Tatar shamails, a kind of religious calligraphy, are considered unique to the Volga-Ural region. Compared to both an icon and a graphic print, a shamail speaks the spiritual language of Quranic sentences, interlaced in splendid ornamental framework. In the local shops you can find a variety of Quran editions in Tatar, Russian and Arabic languages. Some of them are true works of art published on high quality paper with beautifully decorated covers.
You can dress up head to toe Kazan style! Men should go for ‘tubeteika’, a traditional beautifully embroidered Tatar skullcap. Girls should definitely consider getting the ‘kalfak’ — a female headdress. Tatar robes of green or navy blue velvet adorned with national patterns look good on everyone, and the super comfortable boots called ‘ichgi’ will help complete your 100% local look!
The Tatars traditionally drink tea from small, beautifully decorated ceramic bowls called ‘pialas’. It is believed that holding the bowl with both hands helps to concentrate on the tea and taste all the flavors better. A set of beautifully painted tea bowls can be a great gift, especially if paired with a box of chak-chak.
This is a national Tartar sweet, made from unleavened dough, shaped into hazelnut-sized balls, and then deep-fried in oil and drenched with hot honey. Optionally hazelnuts or dried fruits are added to the mixture. Chak-chak is conveniently packed in plastic boxes and doesn’t need refrigerating.
Herbal liqueurs, called ‘balsams’, are sweet and spicy alcoholic infusions. They are made by maceration of herbs, roots and berries. Balsams and are believed to benefit your health. Use them to flavor your tea and coffee or make cocktails. Check for allergies though. The most popular brands are ‘Bugulma’ and ‘Tatarstan’.
Legend has it that centuries ago in Kazan there was an exceptionally large, agile and brave breed of cats capable of hunting aggressive and strong rats. In 1745, the Empress Elizabeth ordered to bring 30 Kazan cats to the Winter Palace in Saint Petersburg to ward off rodents. The cat remains the symbol of Kazan and cute cat figures can be found in every souvenir shop.
Skan jewelry and artwork

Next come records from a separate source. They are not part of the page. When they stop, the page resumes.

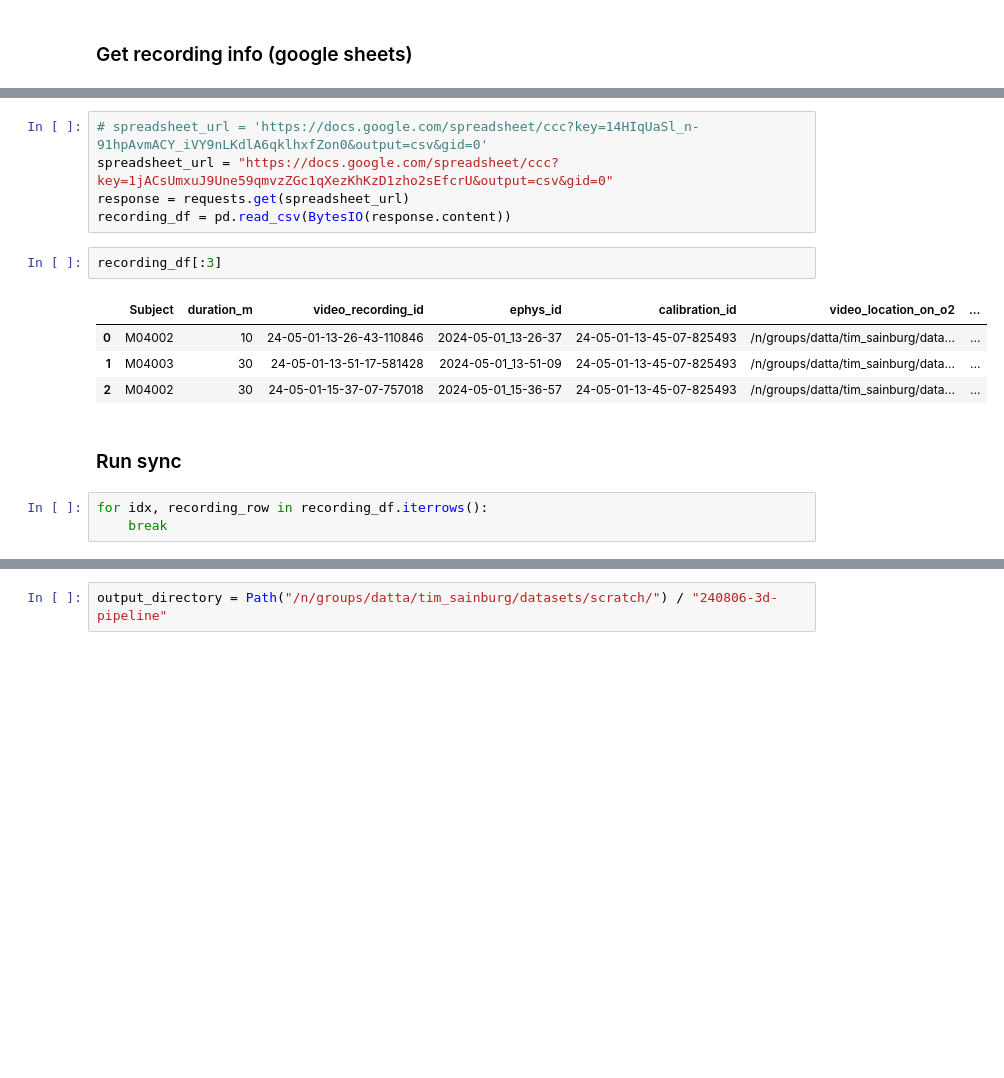
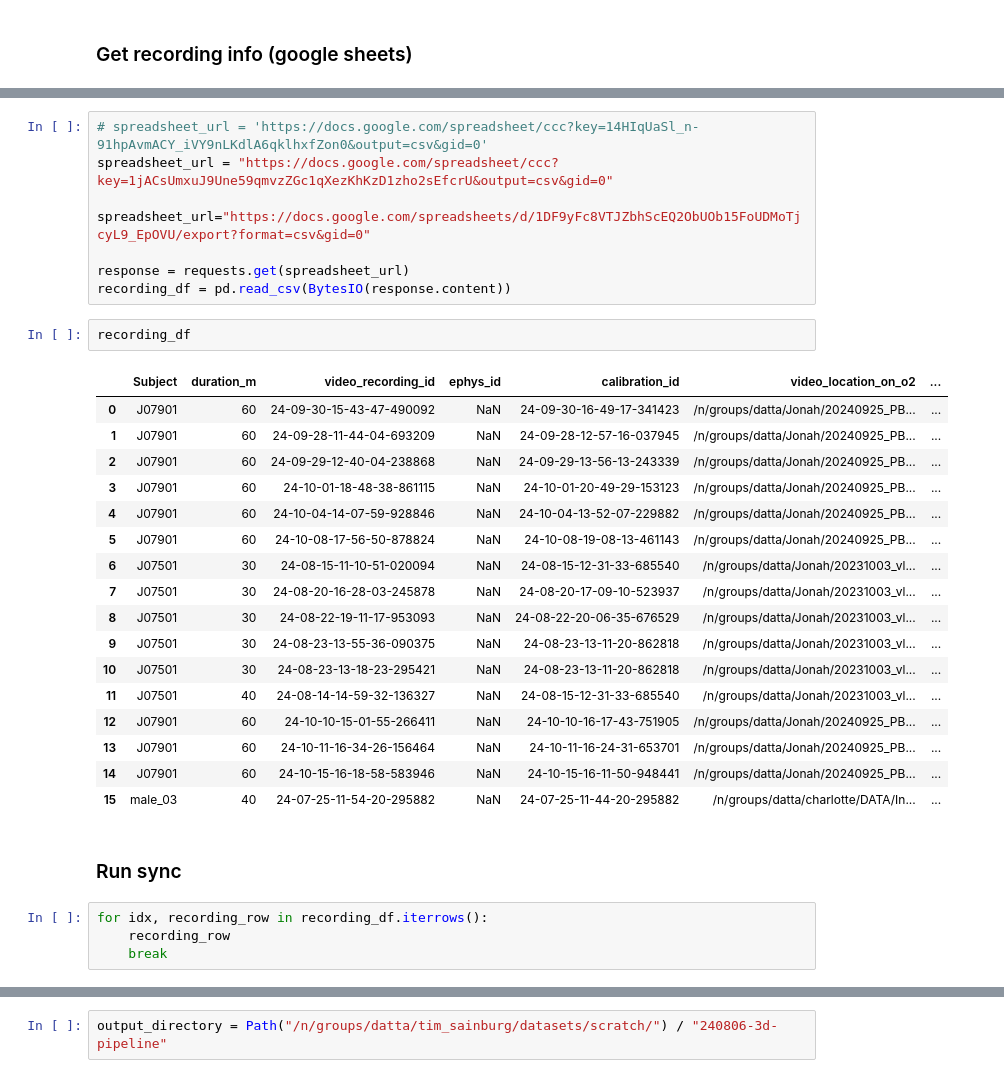
Before and after one commit to timsainb/multicam_airflow_pipeline, a Jupyter notebook: notebooks/pipeline_testing/0.0-test-sync-cameras-function.ipynb, the cells around one changed output, grey strips where cells are left out. Drawn from its saved outputs; the diff is of its cells as text; blank space fills up the shorter version.

```diff
--- a/notebooks/pipeline_testing/0.0-test-sync-cameras-function.ipynb
+++ b/notebooks/pipeline_testing/0.0-test-sync-cameras-function.ipynb
@@ -24,17 +26,34 @@ from io import BytesIO
 # %%
 # spreadsheet_url = 'https://docs.google.com/spreadsheet/ccc?key=14HIqUaSl_n-91hpAvmACY_iVY9nLKdlA6qklhxfZon0&output=csv&gid=0'
 spreadsheet_url = "https://docs.google.com/spreadsheet/ccc?key=1jACsUmxuJ9Une59qmvzZGc1qXezKhKzD1zho2sEfcrU&output=csv&gid=0"
+
+spreadsheet_url="https://docs.google.com/spreadsheets/d/1DF9yFc8VTJZbhScEQ2ObUOb15FoUDMoTjcyL9_EpOVU/export?format=csv&gid=0"
+
 response = requests.get(spreadsheet_url)
 recording_df = pd.read_csv(BytesIO(response.content))
 # %%
-recording_df[:3]
+recording_df
 # %% [output]
 |  | Subject | duration_m | video_recording_id | ephys_id | calibration_id | video_location_on_o2 | ... |
-| 0 | M04002 | 10 | 24-05-01-13-26-43-110846 | 2024-05-01_13-26-37 | 24-05-01-13-45-07-825493 | /n/groups/datta/tim_sainburg/data... | ... |
-| 1 | M04003 | 30 | 24-05-01-13-51-17-581428 | 2024-05-01_13-51-09 | 24-05-01-13-45-07-825493 | /n/groups/datta/tim_sainburg/data... | ... |
-| 2 | M04002 | 30 | 24-05-01-15-37-07-757018 | 2024-05-01_15-36-57 | 24-05-01-13-45-07-825493 | /n/groups/datta/tim_sainburg/data... | ... |
+| 0 | J07901 | 60 | 24-09-30-15-43-47-490092 | NaN | 24-09-30-16-49-17-341423 | /n/groups/datta/Jonah/20240925_PB... | ... |
+| 1 | J07901 | 60 | 24-09-28-11-44-04-693209 | NaN | 24-09-28-12-57-16-037945 | /n/groups/datta/Jonah/20240925_PB... | ... |
+| 2 | J07901 | 60 | 24-09-29-12-40-04-238868 | NaN | 24-09-29-13-56-13-243339 | /n/groups/datta/Jonah/20240925_PB... | ... |
+| 3 | J07901 | 60 | 24-10-01-18-48-38-861115 | NaN | 24-10-01-20-49-29-153123 | /n/groups/datta/Jonah/20240925_PB... | ... |
+| 4 | J07901 | 60 | 24-10-04-14-07-59-928846 | NaN | 24-10-04-13-52-07-229882 | /n/groups/datta/Jonah/20240925_PB... | ... |
+| 5 | J07901 | 60 | 24-10-08-17-56-50-878824 | NaN | 24-10-08-19-08-13-461143 | /n/groups/datta/Jonah/20240925_PB... | ... |
+| 6 | J07501 | 30 | 24-08-15-11-10-51-020094 | NaN | 24-08-15-12-31-33-685540 | /n/groups/datta/Jonah/20231003_vl... | ... |
+| 7 | J07501 | 30 | 24-08-20-16-28-03-245878 | NaN | 24-08-20-17-09-10-523937 | /n/groups/datta/Jonah/20231003_vl... | ... |
+| 8 | J07501 | 30 | 24-08-22-19-11-17-953093 | NaN | 24-08-22-20-06-35-676529 | /n/groups/datta/Jonah/20231003_vl... | ... |
+| 9 | J07501 | 30 | 24-08-23-13-55-36-090375 | NaN | 24-08-23-13-11-20-862818 | /n/groups/datta/Jonah/20231003_vl... | ... |
+| 10 | J07501 | 30 | 24-08-23-13-18-23-295421 | NaN | 24-08-23-13-11-20-862818 | /n/groups/datta/Jonah/20231003_vl... | ... |
+| 11 | J07501 | 40 | 24-08-14-14-59-32-136327 | NaN | 24-08-15-12-31-33-685540 | /n/groups/datta/Jonah/20231003_vl... | ... |
+| 12 | J07901 | 60 | 24-10-10-15-01-55-266411 | NaN | 24-10-10-16-17-43-751905 | /n/groups/datta/Jonah/20240925_PB... | ... |
+| 13 | J07901 | 60 | 24-10-11-16-34-26-156464 | NaN | 24-10-11-16-24-31-653701 | /n/groups/datta/Jonah/20240925_PB... | ... |
+| 14 | J07901 | 60 | 24-10-15-16-18-58-583946 | NaN | 24-10-15-16-11-50-948441 | /n/groups/datta/Jonah/20240925_PB... | ... |
+| 15 | male_03 | 40 | 24-07-25-11-54-20-295882 | NaN | 24-07-25-11-44-20-295882 | /n/groups/datta/charlotte/DATA/In... | ... |
 # %% [markdown]
 ### Run sync
 # %%
 for idx, recording_row in recording_df.iterrows():
+    recording_row
     break
```
Also changed, not shown: parts of 9 cells of this notebook, 4 other files.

Skan is delicate metalwork made with thin gold, silver or copper twisted threads soldered together on a metal background. In Russia, skan techniques were already used in the 9th and 10th century, but Tatar masters brought the open-worked and relief patterns to perfection. Skan jewelry with gems can make a stunning gift for that special someone.